**Work instruction**
In the listing below, how many lines contain the string "funding"? Reply with the number alone.

----------------------------------------

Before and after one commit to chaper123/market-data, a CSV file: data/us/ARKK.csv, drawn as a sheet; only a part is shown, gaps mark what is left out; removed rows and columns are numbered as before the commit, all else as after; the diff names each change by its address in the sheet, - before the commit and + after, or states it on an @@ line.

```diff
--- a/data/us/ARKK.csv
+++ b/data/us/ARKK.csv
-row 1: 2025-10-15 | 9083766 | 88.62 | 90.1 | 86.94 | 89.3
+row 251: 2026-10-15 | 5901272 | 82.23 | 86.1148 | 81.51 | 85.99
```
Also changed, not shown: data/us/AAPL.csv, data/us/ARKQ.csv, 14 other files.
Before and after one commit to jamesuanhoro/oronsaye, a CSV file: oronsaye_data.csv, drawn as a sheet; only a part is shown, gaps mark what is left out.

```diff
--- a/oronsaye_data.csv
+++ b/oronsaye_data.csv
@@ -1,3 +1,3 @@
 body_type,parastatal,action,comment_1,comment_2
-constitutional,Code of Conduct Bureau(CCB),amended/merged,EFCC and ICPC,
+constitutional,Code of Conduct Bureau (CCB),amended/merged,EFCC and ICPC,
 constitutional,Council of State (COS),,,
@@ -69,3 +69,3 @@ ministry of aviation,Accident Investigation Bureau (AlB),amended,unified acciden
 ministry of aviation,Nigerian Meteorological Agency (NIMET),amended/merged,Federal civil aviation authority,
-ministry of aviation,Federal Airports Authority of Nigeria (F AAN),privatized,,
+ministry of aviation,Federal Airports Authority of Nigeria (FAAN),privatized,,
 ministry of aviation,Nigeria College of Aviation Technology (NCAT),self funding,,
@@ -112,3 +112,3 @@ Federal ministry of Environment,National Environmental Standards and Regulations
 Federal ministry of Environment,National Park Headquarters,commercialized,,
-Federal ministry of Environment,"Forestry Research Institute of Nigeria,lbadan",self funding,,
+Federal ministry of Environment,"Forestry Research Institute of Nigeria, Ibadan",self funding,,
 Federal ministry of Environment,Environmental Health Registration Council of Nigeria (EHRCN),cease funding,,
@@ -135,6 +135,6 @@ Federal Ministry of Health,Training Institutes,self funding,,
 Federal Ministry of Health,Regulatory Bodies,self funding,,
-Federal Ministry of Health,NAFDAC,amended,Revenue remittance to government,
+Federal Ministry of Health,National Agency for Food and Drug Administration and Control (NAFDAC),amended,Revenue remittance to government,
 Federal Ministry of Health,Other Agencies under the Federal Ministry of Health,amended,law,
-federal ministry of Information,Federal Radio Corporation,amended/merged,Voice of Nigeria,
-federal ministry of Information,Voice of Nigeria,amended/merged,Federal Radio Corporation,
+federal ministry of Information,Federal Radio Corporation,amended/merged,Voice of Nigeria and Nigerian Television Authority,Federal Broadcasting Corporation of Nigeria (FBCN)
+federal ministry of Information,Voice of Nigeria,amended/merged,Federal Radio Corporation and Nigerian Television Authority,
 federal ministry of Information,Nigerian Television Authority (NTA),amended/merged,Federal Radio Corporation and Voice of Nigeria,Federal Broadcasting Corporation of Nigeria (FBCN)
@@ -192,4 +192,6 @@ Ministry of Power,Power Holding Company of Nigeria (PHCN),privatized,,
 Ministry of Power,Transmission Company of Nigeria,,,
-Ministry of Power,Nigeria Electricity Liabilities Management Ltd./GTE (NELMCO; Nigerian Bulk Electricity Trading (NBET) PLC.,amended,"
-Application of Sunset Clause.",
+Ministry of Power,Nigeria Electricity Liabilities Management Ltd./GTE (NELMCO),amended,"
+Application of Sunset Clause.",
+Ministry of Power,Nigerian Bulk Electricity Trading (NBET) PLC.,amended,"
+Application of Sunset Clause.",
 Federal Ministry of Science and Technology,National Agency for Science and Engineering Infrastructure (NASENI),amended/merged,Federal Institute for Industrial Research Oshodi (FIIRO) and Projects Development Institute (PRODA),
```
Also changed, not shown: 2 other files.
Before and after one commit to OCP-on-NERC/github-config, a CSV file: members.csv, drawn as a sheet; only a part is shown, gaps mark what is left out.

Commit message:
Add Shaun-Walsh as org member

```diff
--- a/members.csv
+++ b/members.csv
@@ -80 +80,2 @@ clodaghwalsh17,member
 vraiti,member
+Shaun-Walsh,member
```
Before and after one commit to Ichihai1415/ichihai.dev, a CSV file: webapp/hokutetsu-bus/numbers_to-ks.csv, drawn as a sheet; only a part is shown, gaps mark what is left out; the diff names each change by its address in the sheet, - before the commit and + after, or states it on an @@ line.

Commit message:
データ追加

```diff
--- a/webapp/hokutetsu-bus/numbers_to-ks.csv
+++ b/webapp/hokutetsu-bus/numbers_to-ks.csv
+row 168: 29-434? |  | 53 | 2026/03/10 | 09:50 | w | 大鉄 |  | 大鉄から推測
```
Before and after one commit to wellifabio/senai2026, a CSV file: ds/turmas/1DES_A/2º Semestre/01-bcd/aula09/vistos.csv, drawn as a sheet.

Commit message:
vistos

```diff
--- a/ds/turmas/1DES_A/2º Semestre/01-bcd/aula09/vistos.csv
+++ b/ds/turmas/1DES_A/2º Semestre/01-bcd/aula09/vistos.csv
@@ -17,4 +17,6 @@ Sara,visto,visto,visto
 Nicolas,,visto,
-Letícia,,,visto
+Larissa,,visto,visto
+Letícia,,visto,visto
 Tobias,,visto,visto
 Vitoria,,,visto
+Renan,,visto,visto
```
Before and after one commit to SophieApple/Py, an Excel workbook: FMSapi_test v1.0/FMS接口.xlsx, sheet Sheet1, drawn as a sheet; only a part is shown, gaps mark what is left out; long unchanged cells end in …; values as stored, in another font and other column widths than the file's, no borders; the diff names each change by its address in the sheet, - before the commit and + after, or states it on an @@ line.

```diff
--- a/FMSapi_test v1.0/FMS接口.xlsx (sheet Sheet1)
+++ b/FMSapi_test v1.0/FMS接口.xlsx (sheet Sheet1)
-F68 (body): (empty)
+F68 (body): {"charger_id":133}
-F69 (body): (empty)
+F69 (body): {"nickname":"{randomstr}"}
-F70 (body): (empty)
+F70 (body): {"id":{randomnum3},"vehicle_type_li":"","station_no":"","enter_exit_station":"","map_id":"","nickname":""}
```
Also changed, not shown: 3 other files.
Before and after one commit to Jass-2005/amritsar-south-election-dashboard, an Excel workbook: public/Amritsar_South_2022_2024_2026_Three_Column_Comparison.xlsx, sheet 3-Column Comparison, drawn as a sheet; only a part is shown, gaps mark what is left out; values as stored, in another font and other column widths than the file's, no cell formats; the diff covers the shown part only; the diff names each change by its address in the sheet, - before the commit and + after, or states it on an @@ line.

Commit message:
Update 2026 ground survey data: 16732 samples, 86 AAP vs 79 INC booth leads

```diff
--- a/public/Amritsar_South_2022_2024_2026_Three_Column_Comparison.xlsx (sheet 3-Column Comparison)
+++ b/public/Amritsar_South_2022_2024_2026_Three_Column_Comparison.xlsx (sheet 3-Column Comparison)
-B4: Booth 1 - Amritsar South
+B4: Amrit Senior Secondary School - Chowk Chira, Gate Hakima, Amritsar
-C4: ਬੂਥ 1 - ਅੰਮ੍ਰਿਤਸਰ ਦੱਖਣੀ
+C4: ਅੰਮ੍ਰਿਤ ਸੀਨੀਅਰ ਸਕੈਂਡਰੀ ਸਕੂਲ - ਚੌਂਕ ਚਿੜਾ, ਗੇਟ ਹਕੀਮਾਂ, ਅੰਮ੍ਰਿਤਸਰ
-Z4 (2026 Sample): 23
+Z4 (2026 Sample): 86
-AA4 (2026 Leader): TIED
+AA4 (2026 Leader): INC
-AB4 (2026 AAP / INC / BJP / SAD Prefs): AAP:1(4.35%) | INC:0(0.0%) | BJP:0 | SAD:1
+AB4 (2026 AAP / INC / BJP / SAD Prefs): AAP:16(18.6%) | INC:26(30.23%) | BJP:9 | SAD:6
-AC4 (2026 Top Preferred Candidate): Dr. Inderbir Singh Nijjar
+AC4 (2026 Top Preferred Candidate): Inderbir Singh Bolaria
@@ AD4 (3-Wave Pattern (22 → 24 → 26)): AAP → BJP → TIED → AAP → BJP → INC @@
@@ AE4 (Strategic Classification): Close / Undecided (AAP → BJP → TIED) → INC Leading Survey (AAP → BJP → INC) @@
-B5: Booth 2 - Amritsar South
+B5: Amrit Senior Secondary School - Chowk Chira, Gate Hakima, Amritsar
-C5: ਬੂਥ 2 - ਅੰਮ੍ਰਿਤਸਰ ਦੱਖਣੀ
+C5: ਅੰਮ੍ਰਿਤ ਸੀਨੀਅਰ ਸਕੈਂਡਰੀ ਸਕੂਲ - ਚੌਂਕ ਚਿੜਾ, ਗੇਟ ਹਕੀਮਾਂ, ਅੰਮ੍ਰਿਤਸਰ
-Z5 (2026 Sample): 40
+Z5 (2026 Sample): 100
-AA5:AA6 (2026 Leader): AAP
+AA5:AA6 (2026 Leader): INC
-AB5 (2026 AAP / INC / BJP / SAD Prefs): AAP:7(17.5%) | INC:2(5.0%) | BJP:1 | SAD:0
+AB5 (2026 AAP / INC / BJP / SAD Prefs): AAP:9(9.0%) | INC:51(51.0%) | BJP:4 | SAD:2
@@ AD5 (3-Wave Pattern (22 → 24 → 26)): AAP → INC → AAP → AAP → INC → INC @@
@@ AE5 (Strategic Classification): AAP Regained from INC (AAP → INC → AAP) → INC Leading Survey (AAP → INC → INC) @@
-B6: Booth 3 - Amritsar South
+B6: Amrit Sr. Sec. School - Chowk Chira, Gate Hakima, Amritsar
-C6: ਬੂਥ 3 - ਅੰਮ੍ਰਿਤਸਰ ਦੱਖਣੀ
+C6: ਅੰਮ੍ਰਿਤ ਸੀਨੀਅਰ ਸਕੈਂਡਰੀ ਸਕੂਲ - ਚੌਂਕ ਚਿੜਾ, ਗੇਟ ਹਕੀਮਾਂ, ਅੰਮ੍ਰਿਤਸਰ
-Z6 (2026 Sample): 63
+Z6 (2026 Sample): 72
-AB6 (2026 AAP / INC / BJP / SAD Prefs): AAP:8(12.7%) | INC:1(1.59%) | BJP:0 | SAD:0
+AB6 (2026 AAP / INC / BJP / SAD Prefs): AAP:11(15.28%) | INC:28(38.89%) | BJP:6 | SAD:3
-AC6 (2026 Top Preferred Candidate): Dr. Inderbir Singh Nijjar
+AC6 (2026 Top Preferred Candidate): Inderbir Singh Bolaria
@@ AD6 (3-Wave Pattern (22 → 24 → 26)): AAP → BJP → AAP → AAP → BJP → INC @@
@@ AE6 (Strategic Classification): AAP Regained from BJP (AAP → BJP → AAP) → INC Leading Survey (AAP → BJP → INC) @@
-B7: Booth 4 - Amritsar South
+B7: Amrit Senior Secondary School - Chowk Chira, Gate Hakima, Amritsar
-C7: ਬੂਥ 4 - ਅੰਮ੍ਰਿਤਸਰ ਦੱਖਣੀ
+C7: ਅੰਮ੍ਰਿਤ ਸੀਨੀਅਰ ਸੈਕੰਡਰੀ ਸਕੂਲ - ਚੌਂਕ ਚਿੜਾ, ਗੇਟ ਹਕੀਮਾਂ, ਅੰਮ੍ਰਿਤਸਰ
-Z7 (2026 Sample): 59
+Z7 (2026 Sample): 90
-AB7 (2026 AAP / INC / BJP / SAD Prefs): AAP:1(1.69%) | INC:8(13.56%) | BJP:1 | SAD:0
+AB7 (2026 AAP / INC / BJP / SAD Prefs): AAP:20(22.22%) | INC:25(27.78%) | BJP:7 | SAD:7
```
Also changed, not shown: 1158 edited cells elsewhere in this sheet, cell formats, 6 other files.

----------------------------------------

**Solution to this task**
6